By FITSNEWS || News broke this week that the brother of suspended S.C. Speaker of the House Bobby Harrell had given up his post on a state “judicial merit screening” committee.
The decision – announced by interim Speaker Jay Lucas – made sense. Harrell was indicted last month on nine counts of public corruption and his case will be adjudicated by the state’s judicial branch of government (while a federal probe into State House corruption is ongoing).
It stands to reason, then, that his brother should no longer be involved in the selection of judicial candidates …
But while Lucas deserves credit for recognizing this obvious conflict, it’s important to look at the bigger picture.
The process by which judges are elected in South Carolina is inherently corrupt … and must be radically reformed.

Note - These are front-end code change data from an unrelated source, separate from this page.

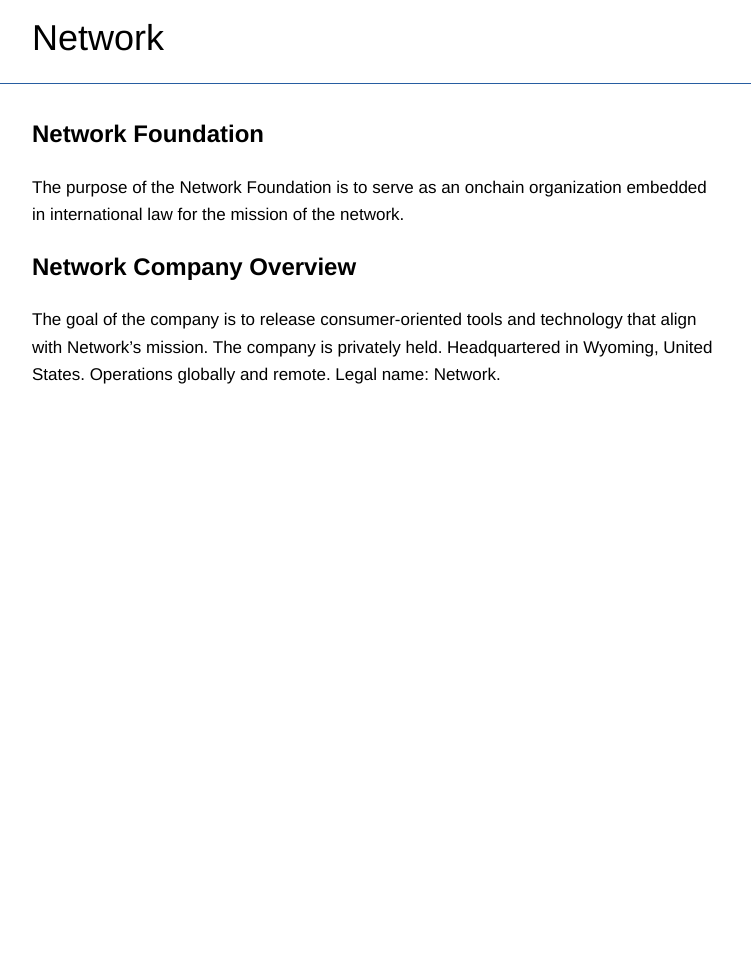
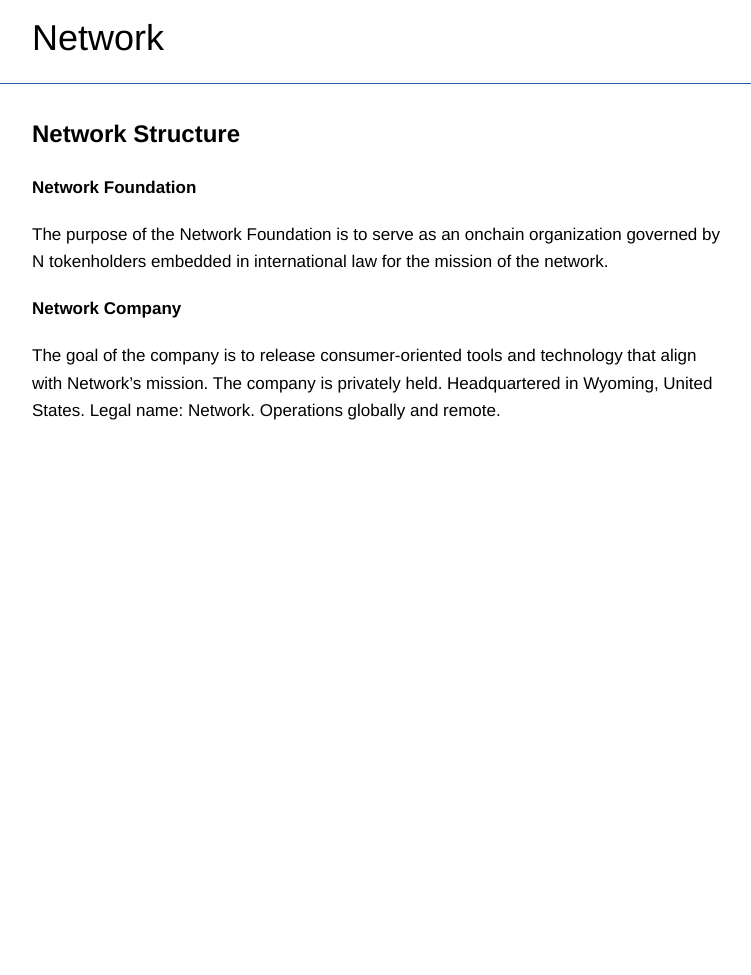
Before and after one commit to networkf/network.github.io, a Jekyll site: the page built from structure.md, in a window 1280 px wide. Shown: the whole page, without its empty margins (243-994 px from the left). Built offline with Jekyll 4.4.1, drawn with Linux system fonts in a browser that asks for light colours; some web fonts are replaced; our own code applies the rules of GitHub Pages for plain Markdown files; the repository's description, which GitHub fills in, is left out; before the commit the page ends 939 px from its top, so only the background shows below that.

Commit message:
Update structure.md

```diff
--- a/structure.md
+++ b/structure.md
@@ -5,11 +5,13 @@ layout: default
 <link rel="shortcut icon" type="image/png" href="/favicon.png">
 </head>
 ---
-<b><font size="5">Network Foundation</font></b>
+<b><font size="5">Network Structure</font></b>
 
-The purpose of the Network Foundation is to serve as an onchain organization embedded in international law for the mission of the network.
+**Network Foundation**
+
+The purpose of the Network Foundation is to serve as an onchain organization governed by N tokenholders embedded in international law for the mission of the network.
 
 
-<b><font size="5">Network Company Overview</font></b>
+**Network Company**
 
-The goal of the company is to release consumer-oriented tools and technology that align with Network's mission. The company is privately held. Headquartered in Wyoming, United States. Operations globally and remote. Legal name: Network.
+The goal of the company is to release consumer-oriented tools and technology that align with Network's mission. The company is privately held. Headquartered in Wyoming, United States. Legal name: Network. Operations globally and remote.
```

Currently, Palmetto State lawmakers decide which candidates get to run for judicial elections via their hand-picked screening committee. After these candidates are chosen (a process that has nothing to do with “merit”), lawmakers vote on them – which as we’ve chronicled is an even shadier undertaking.
Meanwhile the head of the judicial branch – who is also legislatively elected (albeit corruptly) – has dictatorial powers over the entire system, including the authority to determine where judges serve, what cases they hear and how they are disciplined.

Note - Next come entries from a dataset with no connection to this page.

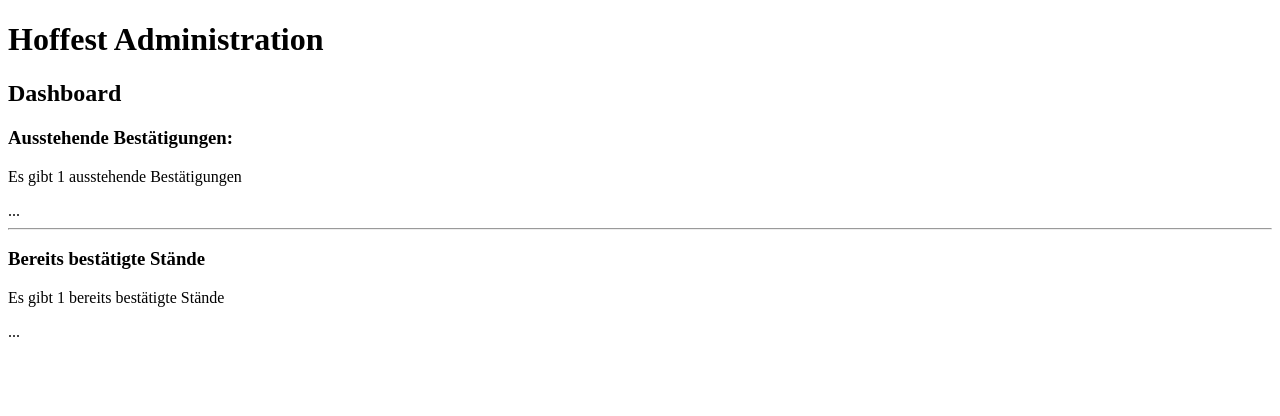
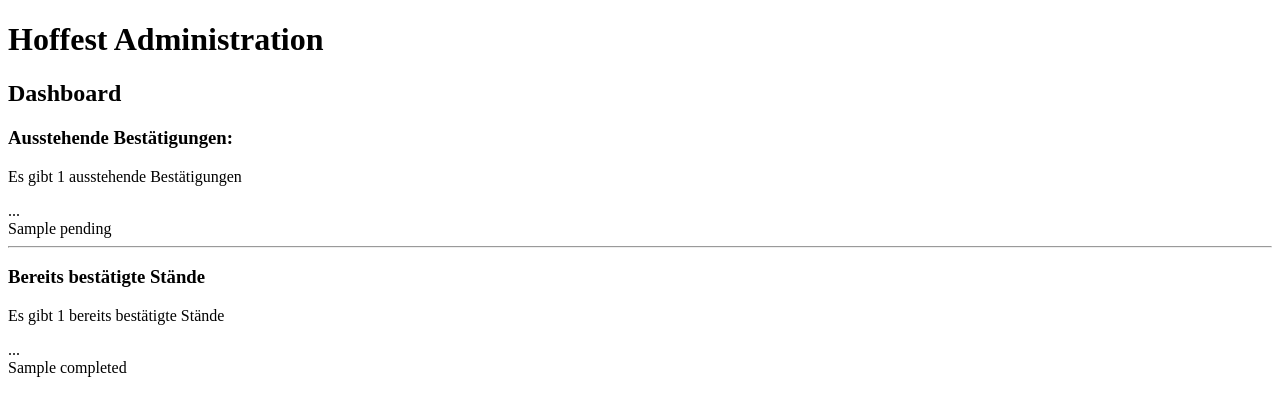
Before and after one commit to faolan-exe/hoffest_planung, a Flask app: template templates/admin.html in a window 1280 px wide. Shown: the top 416 px of the page. Run offline with Flask 3, Linux system fonts and the light colour scheme; the template is opened without the code that fills it: most values are stand-ins (such as "Sample title", 1, 10 or a date in 2020); parts of the project's set-up code (start-up, migrations or seed data) failed here and were passed over.

Commit message:
basic data passthrough to adminpanel

```diff
--- a/main.py
+++ b/main.py
@@ -70,11 +70,24 @@ def admin_route():
         data = request.json
         return login_route(data)
     if isinstance(session.get("adminName"), str):
-        pending = db_manager.get_pending()
-        completed = db_manager.get_completed()
-        return render_template("admin.html", pending=pending, pendingCount=len(pending), completed=completed, completedCount=len(completed))
+        pending_ids = db_manager.get_pending()
+        pending = []
+        for id in pending_ids:
+                pending.append({"id": id, "value": db_manager.get_submitted_data_from_stand_id(id)})
+        completed_ids = db_manager.get_completed()
+        completed = []
+        for id in completed:
+                pending.append({"id": id, "value": db_manager.get_submitted_data_from_stand_id(id)})
+        return render_template("admin.html", pending=pending, pendingCount=len(pending_ids), completed=completed, completedCount=len(completed_ids))
     else:
         return login_route()
+
+@app.route("/admin/<path_id>", methods=["GET", "POST"])
+def admin_stand_route(path_id):
+    if not isinstance(session.get("adminName"), str):
+        return jsonify(error="Invalid authentication"), 401
+    stand_data = db_manager.get_submitted_data_from_stand_id(path_id)
+    return str(stand_data)
 
 def login_route(data=None):
     if data:
--- a/templates/admin.html
+++ b/templates/admin.html
@@ -15,6 +15,7 @@
     <div id="ausstehendDiv">
         ...
     </div>
+    {{pending}}
 </div>
 <hr>
 <h3>Bereits bestätigte Stände</h3>
@@ -23,6 +24,7 @@
     <div id="fertigDiv">
         ...
     </div>
+    {{completed}}
 </div>
 
 <script>
```
Also changed, not shown: db.py (+36 -0 lines).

This leads to all sorts of corruption.
Attorneys, too, are under the thumb of the S.C. chief justice – who selectively investigates and metes out punishment in their disciplinary cases, as well.
FITS has exposed multiple scandals in the judicial branch over the years – including manipulation of the state’s bar exam to raise passage rates and rampant corruption within the court’s attorney discipline division.
Bottom line? Members of the S.C. General Assembly have proven incapable of ethically handling judicial appointments – while the corrupt judicial branch they’ve created has proven incapable of ethically handling our legal system. “Merit” plays no role whatsoever in who becomes a judge – or the decisions they make after they are appointed. Like most things in this perpetually backward state, it’s all “who you know.”
This has to change …
We understand there are lots of ideas on how to reform judicial appointment in South Carolina. Some favor going with the federal model, some support letting voters’ choose, while others endorse hybrid models. It’s an important discussion to have – and to get right – but this can’t wait.
For that reason, we recommend lawmakers immediately ceding control of all judicial appointments to the executive branch – namely the governor’s office – with the S.C. Senate providing advice and consent on those appointments (i.e. the federal model). If there’s a better solution than that for the long-term, we’re all ears – but the current system must be scrapped sooner rather than later.
The integrity of an entire branch of government depends on it …